* _Assigned task_
Where a line in the listing below contains the word "Manager", copy that line.

* _Records for the task_

▼▼▼

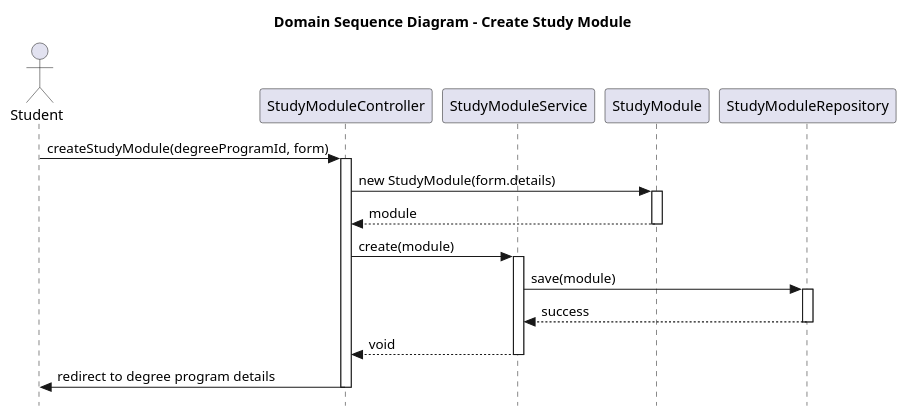
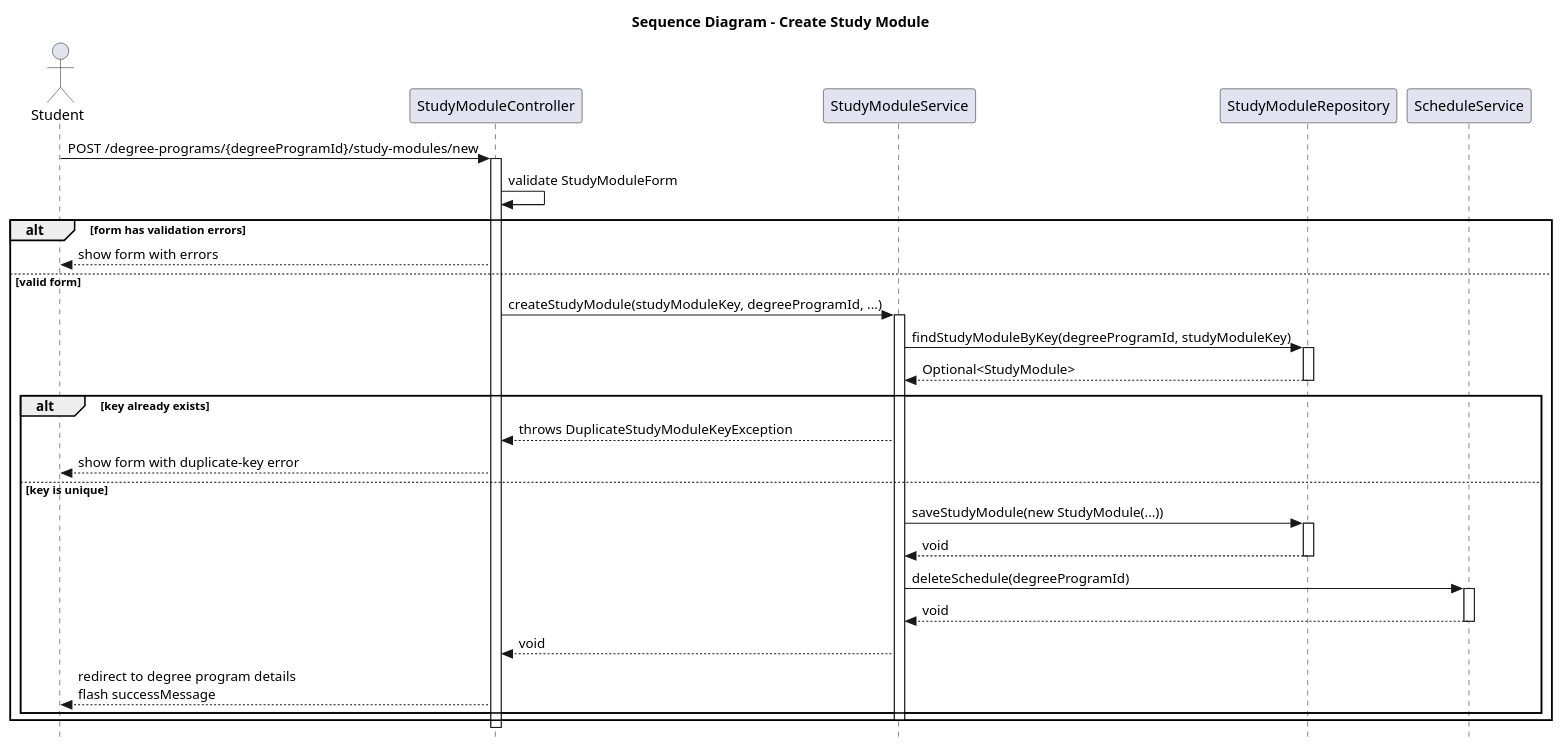
The diagram in docs/diagrams/domain_crud_sequence_diagram.puml (Ginimo/Studyplanner), drawn with PlantUML before and after one commit. The commit also changed 7 other files, not shown here.

Commit message:
Updated diagrams after consistency check

```diff
--- a/docs/diagrams/domain_crud_sequence_diagram.puml
+++ b/docs/diagrams/domain_crud_sequence_diagram.puml
@@ -1,33 +1,49 @@
 @startuml
 skinparam style strictuml
-title Domain Sequence Diagram - Create Study Module
+title Sequence Diagram - Create Study Module
 
 actor Student
 participant "StudyModuleController" as SMC
 participant "StudyModuleService" as SMS
-participant "StudyModule" as SM
 participant "StudyModuleRepository" as SMR
+participant "ScheduleService" as SS
 
-Student -> SMC : createStudyModule(degreeProgramId, form)
+Student -> SMC : POST /degree-programs/{degreeProgramId}/study-modules/new
 activate SMC
 
-SMC -> SM : new StudyModule(form.details)
-activate SM
-SM --> SMC : module
-deactivate SM
+SMC -> SMC : validate StudyModuleForm
 
-SMC -> SMS : create(module)
-activate SMS
+alt form has validation errors
+    SMC --> Student : show form with errors
+else valid form
+    SMC -> SMS : createStudyModule(studyModuleKey, degreeProgramId, ...)
+    activate SMS
 
-SMS -> SMR : save(module)
-activate SMR
-SMR --> SMS : success
-deactivate SMR
+    SMS -> SMR : findStudyModuleByKey(degreeProgramId, studyModuleKey)
+    activate SMR
+    SMR --> SMS : Optional<StudyModule>
+    deactivate SMR
 
-SMS --> SMC : void
-deactivate SMS
+    alt key already exists
+        SMS --> SMC : throws DuplicateStudyModuleKeyException
+        SMC --> Student : show form with duplicate-key error
+    else key is unique
+        SMS -> SMR : saveStudyModule(new StudyModule(...))
+        activate SMR
+        SMR --> SMS : void
+        deactivate SMR
 
-SMC -> Student : redirect to degree program details
+        SMS -> SS : deleteSchedule(degreeProgramId)
+        activate SS
+        SS --> SMS : void
+        deactivate SS
+
+        SMS --> SMC : void
+        SMC --> Student : redirect to degree program details\nflash successMessage
+    end
+
+    deactivate SMS
+end
+
 deactivate SMC
-
 @enduml
```
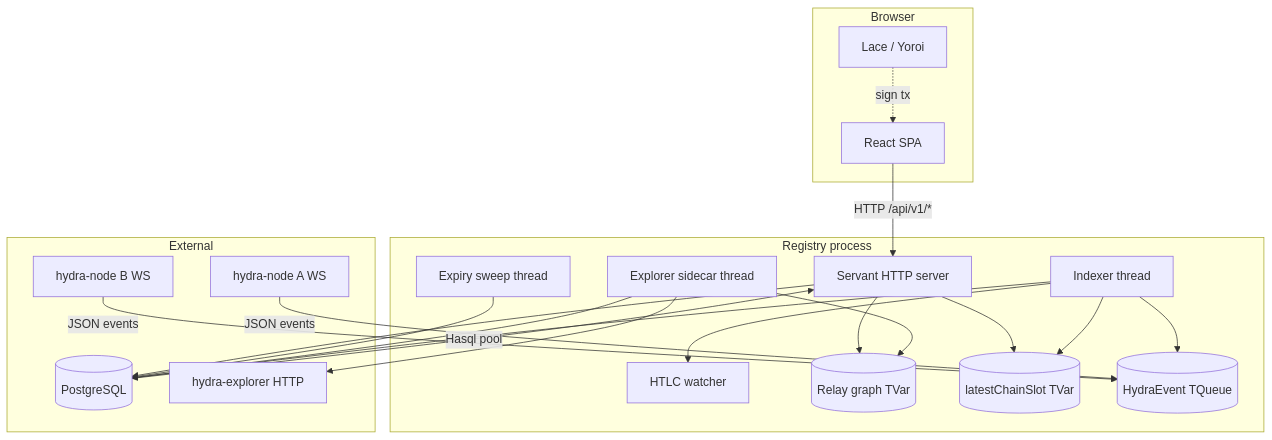
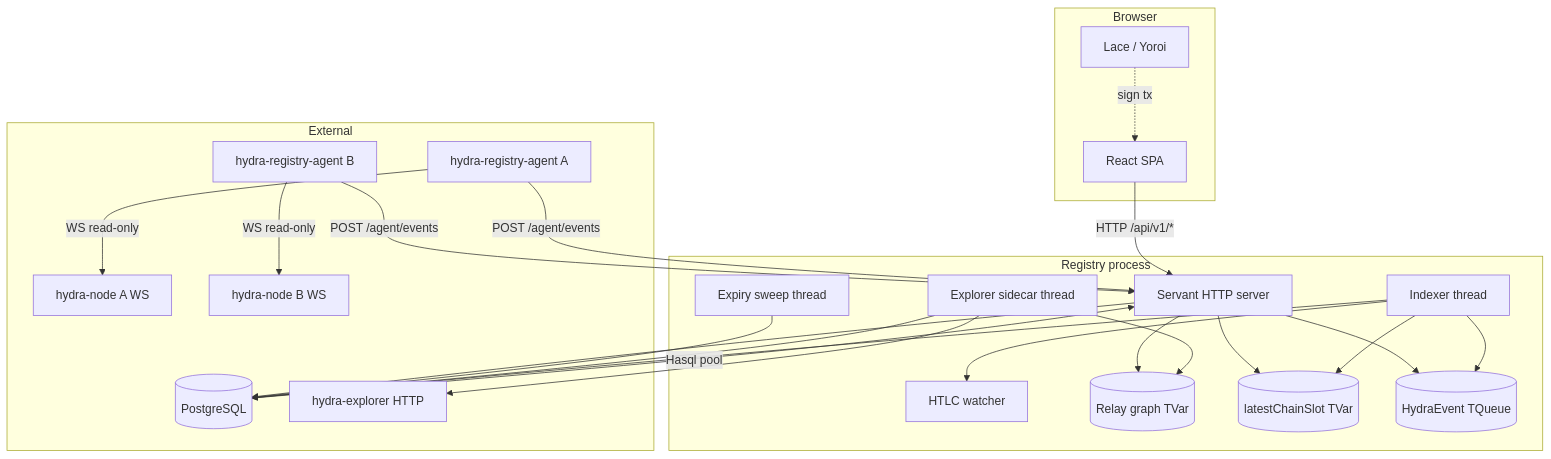
Before and after one commit to v0d1ch/hydra.registry: the first of 6 diagrams in ARCHITECTURE.md, drawn with Mermaid. The commit also changed 34 other files, not shown here.

````diff
--- a/ARCHITECTURE.md
+++ b/ARCHITECTURE.md
@@ -27,42 +27,47 @@
 ```mermaid
 graph TB
   subgraph "Browser"
     UI[React SPA]
     WALLET[Lace / Yoroi]
   end
 
   subgraph "Registry process"
     API[Servant HTTP server]
     INDEXER[Indexer thread]
     SIDECAR[Explorer sidecar thread]
     SWEEP[Expiry sweep thread]
     HTLC[HTLC watcher]
     GRAPH[(Relay graph TVar)]
     SLOT[(latestChainSlot TVar)]
     QUEUE[(HydraEvent TQueue)]
   end
 
   subgraph "External"
     PG[(PostgreSQL)]
+    AGENT1[hydra-registry-agent A]
+    AGENT2[hydra-registry-agent B]
     NODE1[hydra-node A WS]
     NODE2[hydra-node B WS]
     EXPLORER[hydra-explorer HTTP]
   end
 
   UI -->|HTTP /api/v1/*| API
   WALLET -.->|sign tx| UI
   API <-->|Hasql pool| PG
   INDEXER --> QUEUE
-  NODE1 -->|JSON events| QUEUE
-  NODE2 -->|JSON events| QUEUE
+  AGENT1 -->|POST /agent/events| API
+  AGENT2 -->|POST /agent/events| API
+  AGENT1 -->|WS read-only| NODE1
+  AGENT2 -->|WS read-only| NODE2
+  API --> QUEUE
   INDEXER --> PG
   INDEXER --> SLOT
   INDEXER --> HTLC
   SIDECAR --> EXPLORER
   SIDECAR --> PG
   SIDECAR --> GRAPH
   SWEEP --> PG
   API --> GRAPH
   API --> SLOT
   API --> PG
 ```
````
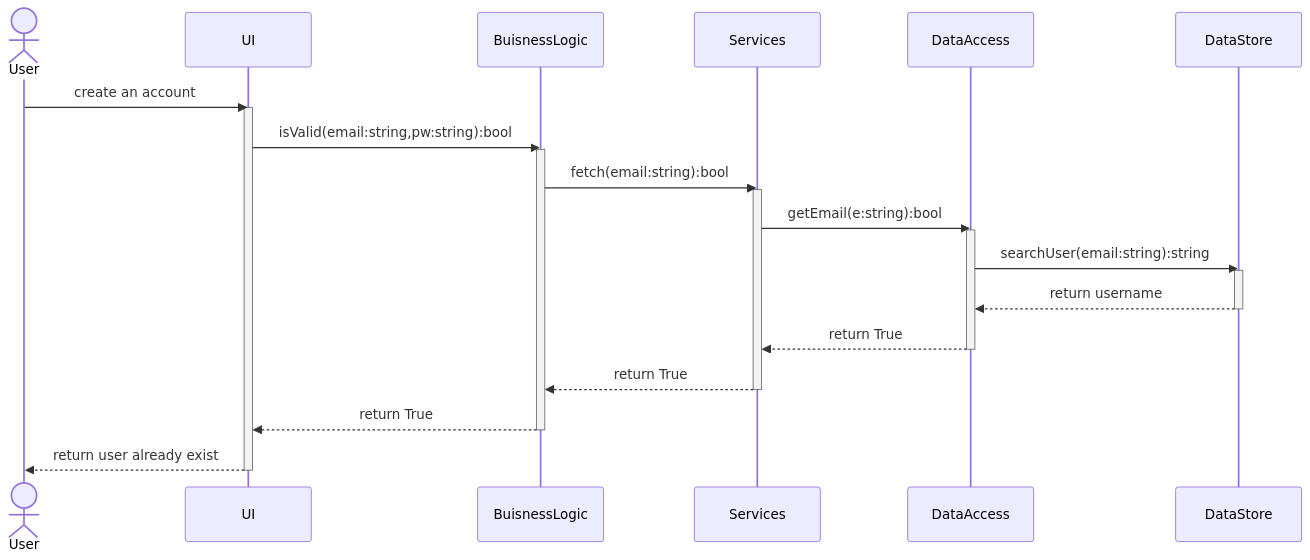
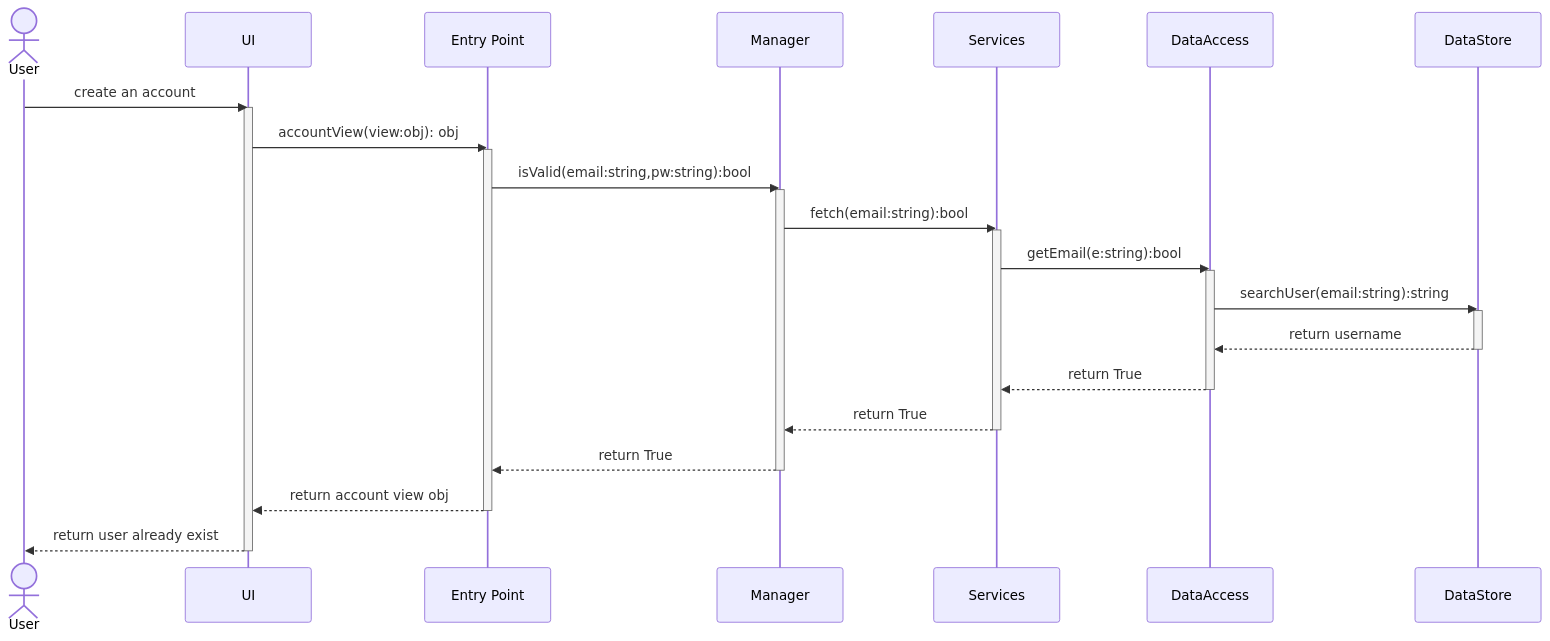
One commit to JosephArmas/cecs-491A-Team-Big-Data changed the diagram in milestone 2/low level design/registration/failures/v2/account/account_username_exist.md. Above: the diagram before and after it, drawn with Mermaid. The commit also changed 6 other files, not shown here.

Commit message:
added entry point to all diagrams

````diff
--- a/milestone 2/low level design/registration/failures/v2/account/account_username_exist.md
+++ b/milestone 2/low level design/registration/failures/v2/account/account_username_exist.md
@@ -2,24 +2,28 @@
 ```mermaid
 sequenceDiagram
     actor User
     User ->> UI: create an account
     activate UI
-    UI ->> BuisnessLogic: isValid(email:string,pw:string):bool
-    activate BuisnessLogic
-    BuisnessLogic ->> Services: fetch(email:string):bool
+    UI ->> Entry Point: accountView(view:obj): obj
+    activate Entry Point
+    Entry Point ->> Manager: isValid(email:string,pw:string):bool
+    activate Manager
+    Manager ->> Services: fetch(email:string):bool
     activate Services
     Services ->> DataAccess: getEmail(e:string):bool 
     activate DataAccess
     DataAccess ->> DataStore: searchUser(email:string):string
     activate DataStore
     DataStore -->> DataAccess: return username
     deactivate DataStore
     DataAccess -->> Services: return True
     deactivate DataAccess
-    Services -->> BuisnessLogic: return True
+    Services -->> Manager: return True
     deactivate Services
-    BuisnessLogic -->> UI: return True
-    deactivate BuisnessLogic
+    Manager -->> Entry Point: return True
+    deactivate Manager
+    Entry Point -->> UI: return account view obj
+    deactivate Entry Point
     UI -->> User: return user already exist 
     deactivate UI
 ```
````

▲▲▲

* _Written solution_
+    Entry Point ->> Manager: isValid(email:string,pw:string):bool
+    activate Manager
+    Manager ->> Services: fetch(email:string):bool
+    Services -->> Manager: return True
+    Manager -->> Entry Point: return True
+    deactivate Manager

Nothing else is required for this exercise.